━━ Input data ━━
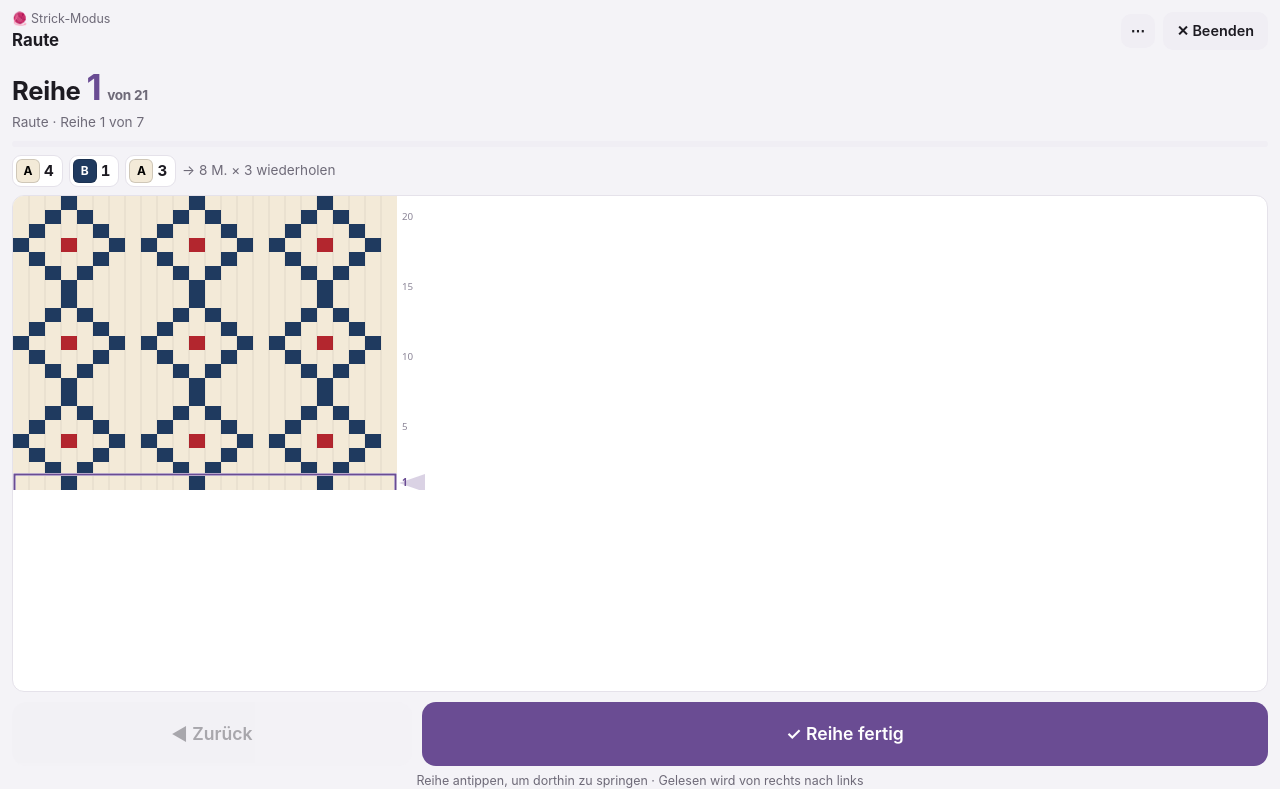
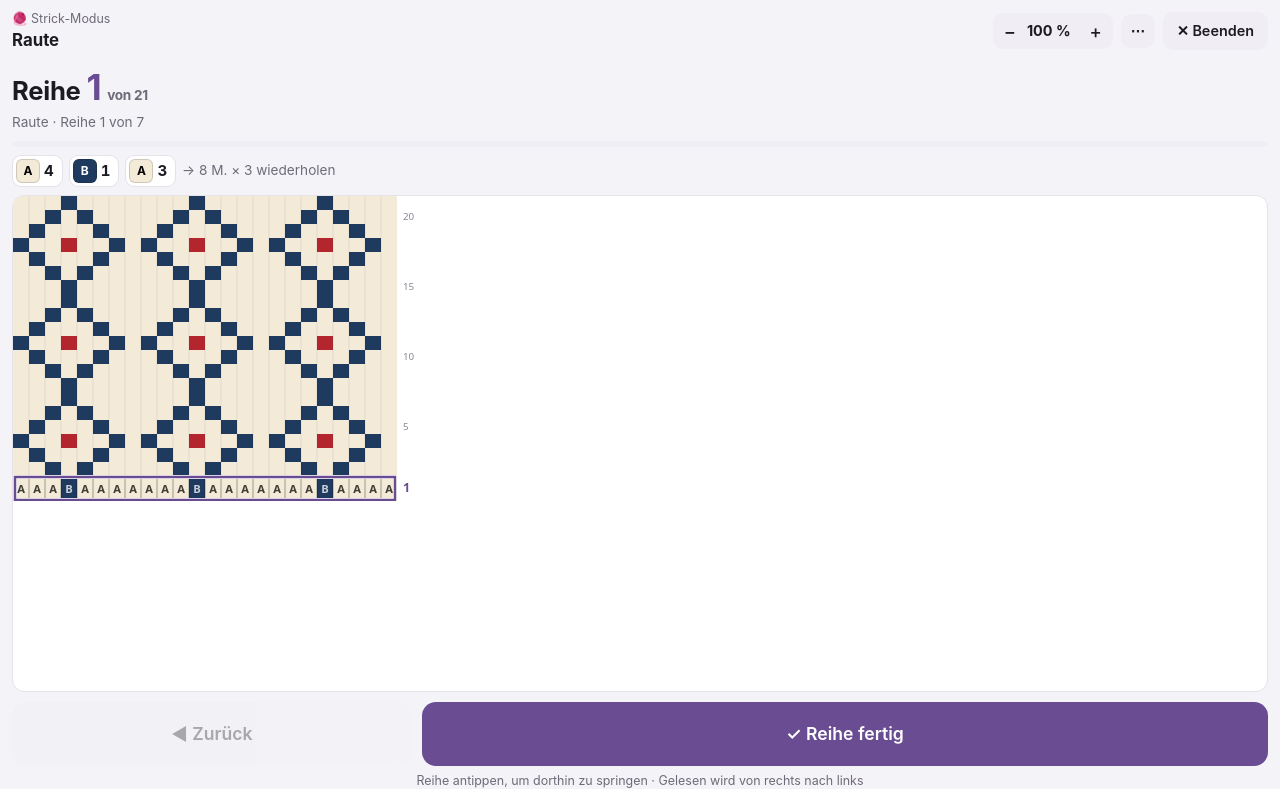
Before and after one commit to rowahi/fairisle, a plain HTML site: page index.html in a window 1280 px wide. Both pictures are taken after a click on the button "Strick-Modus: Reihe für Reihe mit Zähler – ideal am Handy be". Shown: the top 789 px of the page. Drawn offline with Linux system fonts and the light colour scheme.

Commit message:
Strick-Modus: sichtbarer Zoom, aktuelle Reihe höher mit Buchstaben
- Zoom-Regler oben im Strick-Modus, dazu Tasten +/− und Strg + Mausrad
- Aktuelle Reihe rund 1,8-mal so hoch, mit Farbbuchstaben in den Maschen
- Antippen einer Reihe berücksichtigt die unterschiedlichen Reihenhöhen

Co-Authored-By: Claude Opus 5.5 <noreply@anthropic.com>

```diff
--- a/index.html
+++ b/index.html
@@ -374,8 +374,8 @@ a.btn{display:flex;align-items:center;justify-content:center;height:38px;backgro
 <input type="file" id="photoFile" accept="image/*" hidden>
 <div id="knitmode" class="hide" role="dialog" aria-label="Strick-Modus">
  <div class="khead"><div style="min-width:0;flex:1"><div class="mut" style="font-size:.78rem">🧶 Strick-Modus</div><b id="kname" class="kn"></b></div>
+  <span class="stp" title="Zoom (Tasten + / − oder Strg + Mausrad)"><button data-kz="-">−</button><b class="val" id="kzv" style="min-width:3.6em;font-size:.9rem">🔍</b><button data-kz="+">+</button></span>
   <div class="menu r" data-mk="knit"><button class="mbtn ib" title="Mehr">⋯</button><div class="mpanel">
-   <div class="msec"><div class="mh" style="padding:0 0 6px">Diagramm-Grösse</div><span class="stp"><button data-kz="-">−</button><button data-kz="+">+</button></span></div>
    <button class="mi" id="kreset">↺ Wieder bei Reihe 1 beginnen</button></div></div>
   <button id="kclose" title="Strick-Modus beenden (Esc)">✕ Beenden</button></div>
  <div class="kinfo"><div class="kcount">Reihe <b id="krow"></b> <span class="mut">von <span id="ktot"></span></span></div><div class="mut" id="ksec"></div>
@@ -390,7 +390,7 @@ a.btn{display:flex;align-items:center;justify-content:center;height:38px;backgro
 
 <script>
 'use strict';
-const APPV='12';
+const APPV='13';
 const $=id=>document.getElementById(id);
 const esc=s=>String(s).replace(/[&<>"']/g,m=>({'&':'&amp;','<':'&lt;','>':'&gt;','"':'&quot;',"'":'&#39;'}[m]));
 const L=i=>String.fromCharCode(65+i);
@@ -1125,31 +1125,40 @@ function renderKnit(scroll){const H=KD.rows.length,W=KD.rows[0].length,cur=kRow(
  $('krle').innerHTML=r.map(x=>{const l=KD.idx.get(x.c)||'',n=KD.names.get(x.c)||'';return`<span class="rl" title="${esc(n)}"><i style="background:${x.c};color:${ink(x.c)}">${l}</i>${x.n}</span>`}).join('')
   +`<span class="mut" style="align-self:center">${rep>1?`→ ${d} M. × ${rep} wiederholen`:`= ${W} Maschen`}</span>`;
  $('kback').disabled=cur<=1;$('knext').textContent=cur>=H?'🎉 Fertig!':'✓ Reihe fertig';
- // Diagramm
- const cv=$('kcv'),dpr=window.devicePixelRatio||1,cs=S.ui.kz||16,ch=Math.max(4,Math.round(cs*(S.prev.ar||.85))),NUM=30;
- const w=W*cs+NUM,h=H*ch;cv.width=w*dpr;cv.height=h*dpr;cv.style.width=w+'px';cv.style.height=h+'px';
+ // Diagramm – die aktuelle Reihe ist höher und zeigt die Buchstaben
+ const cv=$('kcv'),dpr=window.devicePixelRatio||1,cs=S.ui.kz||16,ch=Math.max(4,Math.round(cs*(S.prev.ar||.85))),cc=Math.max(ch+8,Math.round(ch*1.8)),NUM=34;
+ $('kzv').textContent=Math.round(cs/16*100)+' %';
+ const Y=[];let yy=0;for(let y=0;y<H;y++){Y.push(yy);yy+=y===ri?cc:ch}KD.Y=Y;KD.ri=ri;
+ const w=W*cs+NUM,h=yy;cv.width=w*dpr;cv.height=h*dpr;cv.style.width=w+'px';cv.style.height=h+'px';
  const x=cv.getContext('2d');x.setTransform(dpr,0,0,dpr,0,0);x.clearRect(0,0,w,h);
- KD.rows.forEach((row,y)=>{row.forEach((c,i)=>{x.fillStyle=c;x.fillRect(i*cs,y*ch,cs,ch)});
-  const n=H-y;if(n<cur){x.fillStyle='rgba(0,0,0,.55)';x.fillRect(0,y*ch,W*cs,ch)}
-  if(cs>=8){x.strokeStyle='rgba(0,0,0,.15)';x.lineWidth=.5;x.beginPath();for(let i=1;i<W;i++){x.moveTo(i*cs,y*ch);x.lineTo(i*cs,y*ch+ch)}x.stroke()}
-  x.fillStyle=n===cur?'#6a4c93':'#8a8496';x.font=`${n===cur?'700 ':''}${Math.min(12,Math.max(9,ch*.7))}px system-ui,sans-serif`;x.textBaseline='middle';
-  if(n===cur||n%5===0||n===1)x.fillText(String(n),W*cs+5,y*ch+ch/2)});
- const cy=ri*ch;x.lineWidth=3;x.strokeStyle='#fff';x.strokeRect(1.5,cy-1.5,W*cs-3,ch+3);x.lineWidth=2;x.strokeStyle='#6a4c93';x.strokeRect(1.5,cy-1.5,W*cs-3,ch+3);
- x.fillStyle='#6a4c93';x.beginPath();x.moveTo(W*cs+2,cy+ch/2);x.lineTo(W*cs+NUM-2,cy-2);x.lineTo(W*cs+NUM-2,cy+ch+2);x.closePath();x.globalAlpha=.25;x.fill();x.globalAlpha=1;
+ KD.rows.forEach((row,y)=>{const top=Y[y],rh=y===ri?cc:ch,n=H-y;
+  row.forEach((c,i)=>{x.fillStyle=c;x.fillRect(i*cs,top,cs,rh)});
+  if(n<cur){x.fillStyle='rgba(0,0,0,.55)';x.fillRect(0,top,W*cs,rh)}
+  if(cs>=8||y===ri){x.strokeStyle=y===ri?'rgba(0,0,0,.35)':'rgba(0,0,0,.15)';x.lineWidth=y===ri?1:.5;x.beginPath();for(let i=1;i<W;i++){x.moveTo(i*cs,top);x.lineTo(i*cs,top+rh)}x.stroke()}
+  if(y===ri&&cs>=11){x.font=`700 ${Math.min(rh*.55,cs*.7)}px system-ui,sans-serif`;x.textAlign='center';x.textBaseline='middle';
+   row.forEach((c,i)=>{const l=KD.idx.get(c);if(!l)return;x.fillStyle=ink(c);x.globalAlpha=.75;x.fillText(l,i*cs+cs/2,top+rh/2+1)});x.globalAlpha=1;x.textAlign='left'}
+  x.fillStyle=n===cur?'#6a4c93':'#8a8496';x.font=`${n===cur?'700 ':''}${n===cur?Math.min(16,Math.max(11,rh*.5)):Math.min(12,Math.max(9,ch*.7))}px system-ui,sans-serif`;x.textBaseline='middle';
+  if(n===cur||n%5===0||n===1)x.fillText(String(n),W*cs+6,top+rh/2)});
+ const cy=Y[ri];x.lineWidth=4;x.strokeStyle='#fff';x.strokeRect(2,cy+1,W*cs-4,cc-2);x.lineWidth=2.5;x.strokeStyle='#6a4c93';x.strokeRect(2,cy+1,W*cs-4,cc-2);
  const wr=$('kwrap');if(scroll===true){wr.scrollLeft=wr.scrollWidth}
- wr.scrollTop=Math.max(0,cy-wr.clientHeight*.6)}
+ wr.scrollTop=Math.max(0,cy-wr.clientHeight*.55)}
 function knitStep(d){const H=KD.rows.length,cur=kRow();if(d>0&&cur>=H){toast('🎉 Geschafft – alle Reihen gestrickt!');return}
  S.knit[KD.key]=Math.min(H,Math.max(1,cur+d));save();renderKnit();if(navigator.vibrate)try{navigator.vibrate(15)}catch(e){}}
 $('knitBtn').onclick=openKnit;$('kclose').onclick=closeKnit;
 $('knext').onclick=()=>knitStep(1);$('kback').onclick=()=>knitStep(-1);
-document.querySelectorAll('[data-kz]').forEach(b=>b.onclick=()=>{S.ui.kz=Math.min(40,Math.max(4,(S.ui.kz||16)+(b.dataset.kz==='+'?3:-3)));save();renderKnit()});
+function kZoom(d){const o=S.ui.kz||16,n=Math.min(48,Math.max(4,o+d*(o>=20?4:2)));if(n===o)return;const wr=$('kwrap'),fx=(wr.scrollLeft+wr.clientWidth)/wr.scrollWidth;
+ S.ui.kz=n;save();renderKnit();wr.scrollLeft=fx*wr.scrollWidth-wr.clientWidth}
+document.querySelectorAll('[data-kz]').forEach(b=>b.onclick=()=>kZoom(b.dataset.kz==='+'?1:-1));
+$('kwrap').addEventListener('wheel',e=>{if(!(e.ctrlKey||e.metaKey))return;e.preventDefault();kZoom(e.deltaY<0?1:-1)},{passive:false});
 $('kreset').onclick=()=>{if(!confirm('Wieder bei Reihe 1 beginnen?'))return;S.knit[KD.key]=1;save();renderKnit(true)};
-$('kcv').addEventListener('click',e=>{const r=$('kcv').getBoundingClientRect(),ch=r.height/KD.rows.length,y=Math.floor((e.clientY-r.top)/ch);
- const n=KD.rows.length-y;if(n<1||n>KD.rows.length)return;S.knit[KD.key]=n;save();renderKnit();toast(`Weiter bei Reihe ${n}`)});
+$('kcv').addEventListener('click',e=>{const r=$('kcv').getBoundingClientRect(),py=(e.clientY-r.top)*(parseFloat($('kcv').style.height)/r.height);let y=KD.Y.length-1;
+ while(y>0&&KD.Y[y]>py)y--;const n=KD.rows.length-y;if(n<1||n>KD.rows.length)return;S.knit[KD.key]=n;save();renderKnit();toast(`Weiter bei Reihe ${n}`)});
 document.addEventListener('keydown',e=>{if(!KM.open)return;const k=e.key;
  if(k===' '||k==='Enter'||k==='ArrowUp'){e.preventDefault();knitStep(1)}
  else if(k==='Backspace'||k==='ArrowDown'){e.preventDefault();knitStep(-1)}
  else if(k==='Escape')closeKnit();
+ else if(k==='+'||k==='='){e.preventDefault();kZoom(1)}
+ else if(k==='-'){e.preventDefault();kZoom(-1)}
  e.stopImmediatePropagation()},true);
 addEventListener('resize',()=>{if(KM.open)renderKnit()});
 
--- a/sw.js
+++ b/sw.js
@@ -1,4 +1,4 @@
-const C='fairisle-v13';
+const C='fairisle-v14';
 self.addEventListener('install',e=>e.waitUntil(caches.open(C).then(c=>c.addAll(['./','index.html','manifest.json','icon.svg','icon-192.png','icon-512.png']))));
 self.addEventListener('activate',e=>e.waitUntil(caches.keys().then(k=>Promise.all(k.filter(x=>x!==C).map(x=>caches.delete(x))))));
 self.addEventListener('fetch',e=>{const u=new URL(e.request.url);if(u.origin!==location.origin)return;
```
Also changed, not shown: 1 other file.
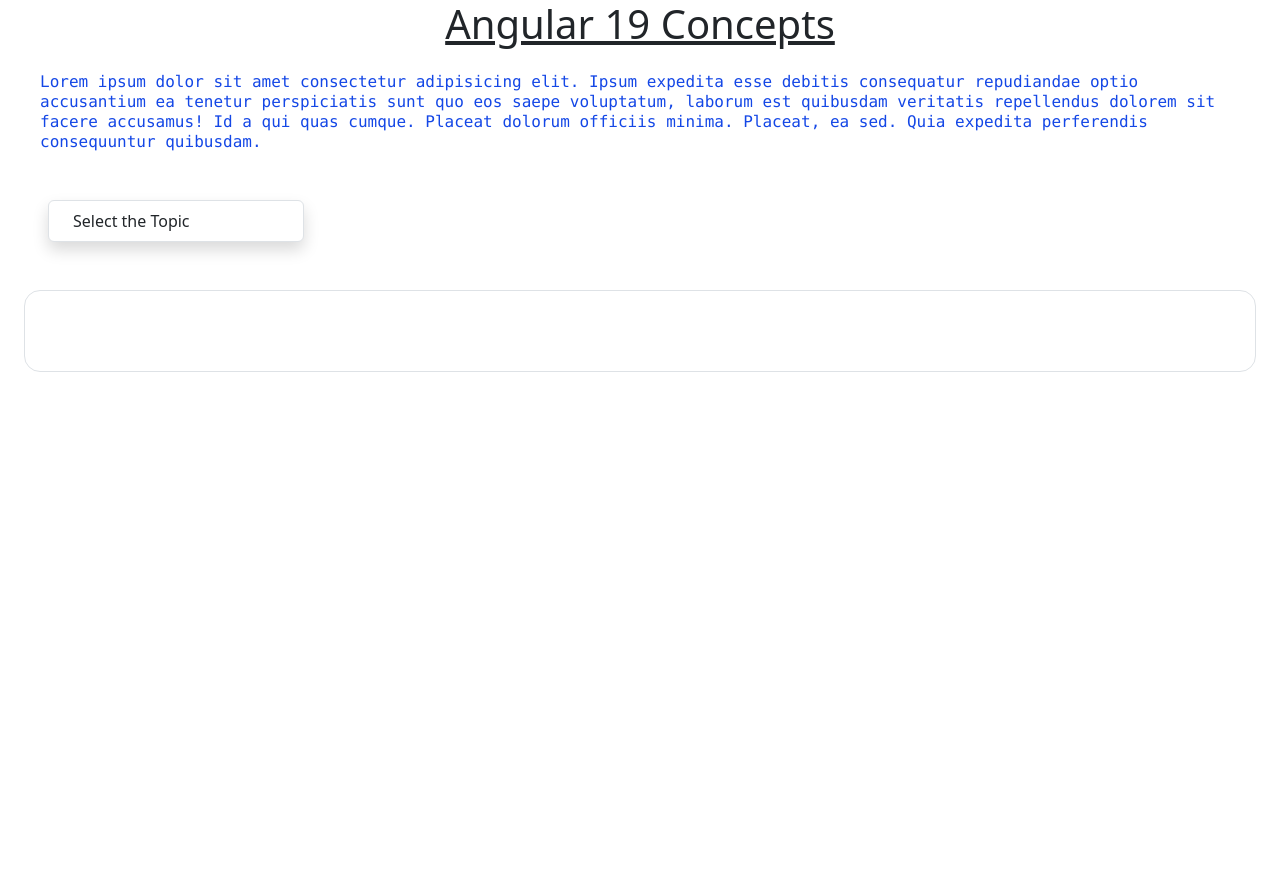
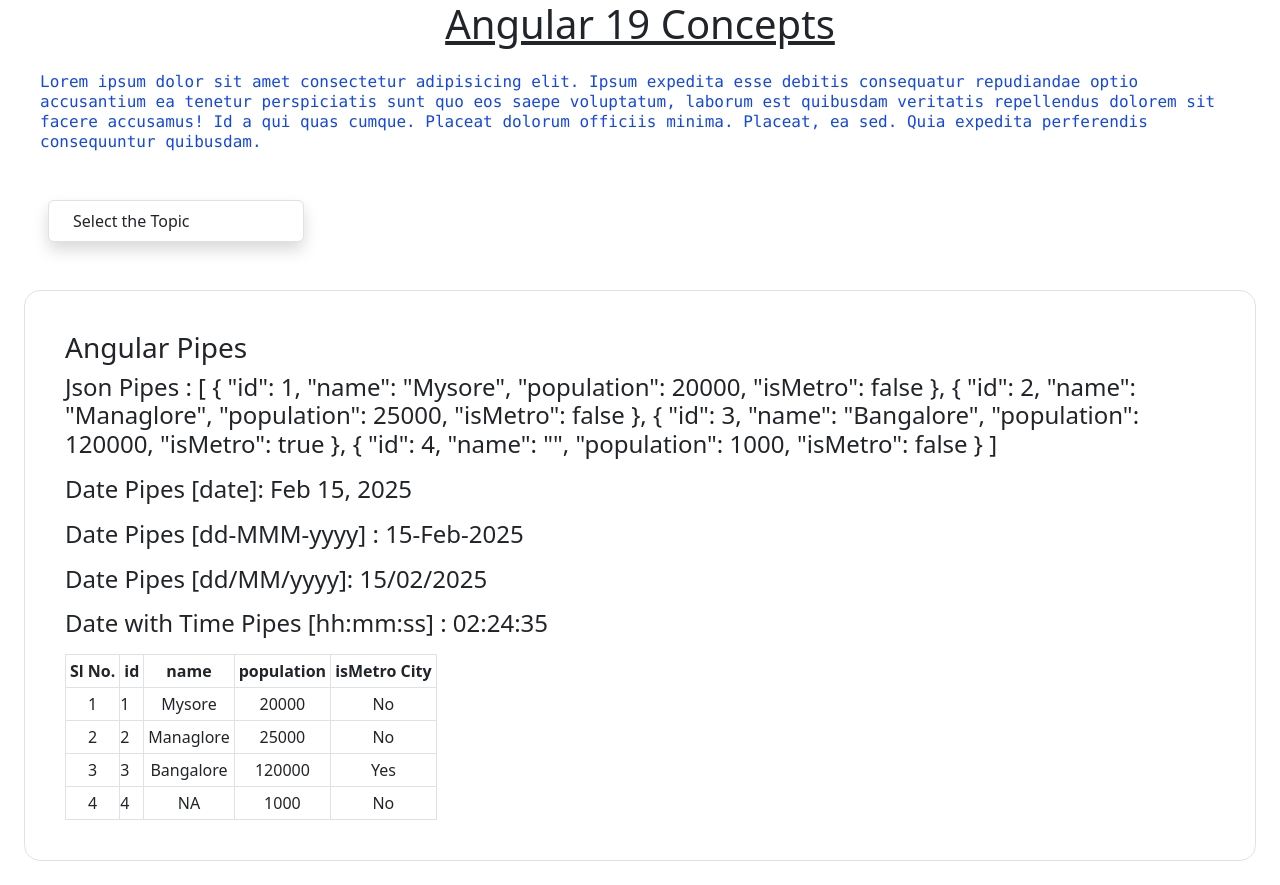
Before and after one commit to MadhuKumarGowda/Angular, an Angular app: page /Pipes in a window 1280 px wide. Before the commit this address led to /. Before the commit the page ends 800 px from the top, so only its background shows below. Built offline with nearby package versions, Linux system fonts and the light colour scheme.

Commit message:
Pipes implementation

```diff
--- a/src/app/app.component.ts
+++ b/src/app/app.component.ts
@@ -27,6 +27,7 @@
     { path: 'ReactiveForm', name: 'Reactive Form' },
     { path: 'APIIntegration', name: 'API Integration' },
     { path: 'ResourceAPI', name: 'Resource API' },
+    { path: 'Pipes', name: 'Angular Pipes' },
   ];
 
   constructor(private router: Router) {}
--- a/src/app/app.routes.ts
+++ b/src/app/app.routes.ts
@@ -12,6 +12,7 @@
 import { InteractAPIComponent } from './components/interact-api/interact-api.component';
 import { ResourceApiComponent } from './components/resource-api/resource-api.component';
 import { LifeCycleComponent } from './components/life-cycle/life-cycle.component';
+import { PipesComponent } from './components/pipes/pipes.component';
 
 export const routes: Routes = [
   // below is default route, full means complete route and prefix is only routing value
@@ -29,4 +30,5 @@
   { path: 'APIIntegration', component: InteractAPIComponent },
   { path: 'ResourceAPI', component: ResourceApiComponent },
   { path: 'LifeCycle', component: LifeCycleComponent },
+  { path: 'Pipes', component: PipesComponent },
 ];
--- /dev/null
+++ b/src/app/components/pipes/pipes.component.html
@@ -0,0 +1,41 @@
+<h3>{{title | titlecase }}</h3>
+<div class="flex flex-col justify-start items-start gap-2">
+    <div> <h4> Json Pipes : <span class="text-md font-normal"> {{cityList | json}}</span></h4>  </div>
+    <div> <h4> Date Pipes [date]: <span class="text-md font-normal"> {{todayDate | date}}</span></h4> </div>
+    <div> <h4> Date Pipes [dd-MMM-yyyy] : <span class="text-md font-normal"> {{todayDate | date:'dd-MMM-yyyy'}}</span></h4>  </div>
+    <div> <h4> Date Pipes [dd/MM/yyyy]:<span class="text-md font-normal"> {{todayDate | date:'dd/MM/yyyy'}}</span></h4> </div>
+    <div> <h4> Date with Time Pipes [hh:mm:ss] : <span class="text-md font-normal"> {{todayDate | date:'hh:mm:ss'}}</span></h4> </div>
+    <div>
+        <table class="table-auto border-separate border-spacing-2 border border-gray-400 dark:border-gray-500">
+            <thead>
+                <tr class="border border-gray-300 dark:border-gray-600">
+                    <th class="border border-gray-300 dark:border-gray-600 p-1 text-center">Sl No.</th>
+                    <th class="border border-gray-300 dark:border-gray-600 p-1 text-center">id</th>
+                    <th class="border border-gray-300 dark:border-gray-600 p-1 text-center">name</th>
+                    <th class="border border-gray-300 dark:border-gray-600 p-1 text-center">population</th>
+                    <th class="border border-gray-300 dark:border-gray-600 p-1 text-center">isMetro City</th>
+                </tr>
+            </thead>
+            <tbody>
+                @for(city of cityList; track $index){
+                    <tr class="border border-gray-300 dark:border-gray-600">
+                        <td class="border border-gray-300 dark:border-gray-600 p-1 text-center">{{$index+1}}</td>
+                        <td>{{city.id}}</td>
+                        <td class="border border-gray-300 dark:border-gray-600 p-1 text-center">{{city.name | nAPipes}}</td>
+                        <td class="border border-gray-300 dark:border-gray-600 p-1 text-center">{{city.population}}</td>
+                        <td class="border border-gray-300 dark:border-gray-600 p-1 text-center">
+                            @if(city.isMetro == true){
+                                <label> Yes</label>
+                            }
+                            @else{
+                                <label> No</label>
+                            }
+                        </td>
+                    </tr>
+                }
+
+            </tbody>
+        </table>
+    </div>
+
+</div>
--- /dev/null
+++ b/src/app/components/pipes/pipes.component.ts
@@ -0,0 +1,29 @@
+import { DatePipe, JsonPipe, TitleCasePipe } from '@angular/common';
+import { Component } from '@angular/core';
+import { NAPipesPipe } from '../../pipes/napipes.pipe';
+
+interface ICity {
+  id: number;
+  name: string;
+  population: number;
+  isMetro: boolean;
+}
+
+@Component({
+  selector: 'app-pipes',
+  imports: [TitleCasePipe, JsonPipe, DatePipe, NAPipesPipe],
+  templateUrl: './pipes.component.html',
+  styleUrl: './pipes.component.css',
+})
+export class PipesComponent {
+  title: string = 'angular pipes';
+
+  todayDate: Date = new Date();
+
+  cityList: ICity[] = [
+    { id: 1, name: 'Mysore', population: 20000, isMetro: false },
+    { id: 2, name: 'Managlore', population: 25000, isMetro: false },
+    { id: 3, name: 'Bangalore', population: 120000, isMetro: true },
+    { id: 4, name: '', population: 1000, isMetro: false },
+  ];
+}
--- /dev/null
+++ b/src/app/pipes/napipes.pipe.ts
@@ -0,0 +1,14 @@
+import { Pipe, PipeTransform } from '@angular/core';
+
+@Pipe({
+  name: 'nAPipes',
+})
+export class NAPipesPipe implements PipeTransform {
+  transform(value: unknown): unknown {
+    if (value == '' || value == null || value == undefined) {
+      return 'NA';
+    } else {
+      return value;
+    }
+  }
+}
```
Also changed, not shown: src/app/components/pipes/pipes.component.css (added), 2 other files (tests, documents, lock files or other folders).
━━━
What to work on
Since only a count is wanted, give the number of lines in the listing that contain the word "true".

Response to this exercise
5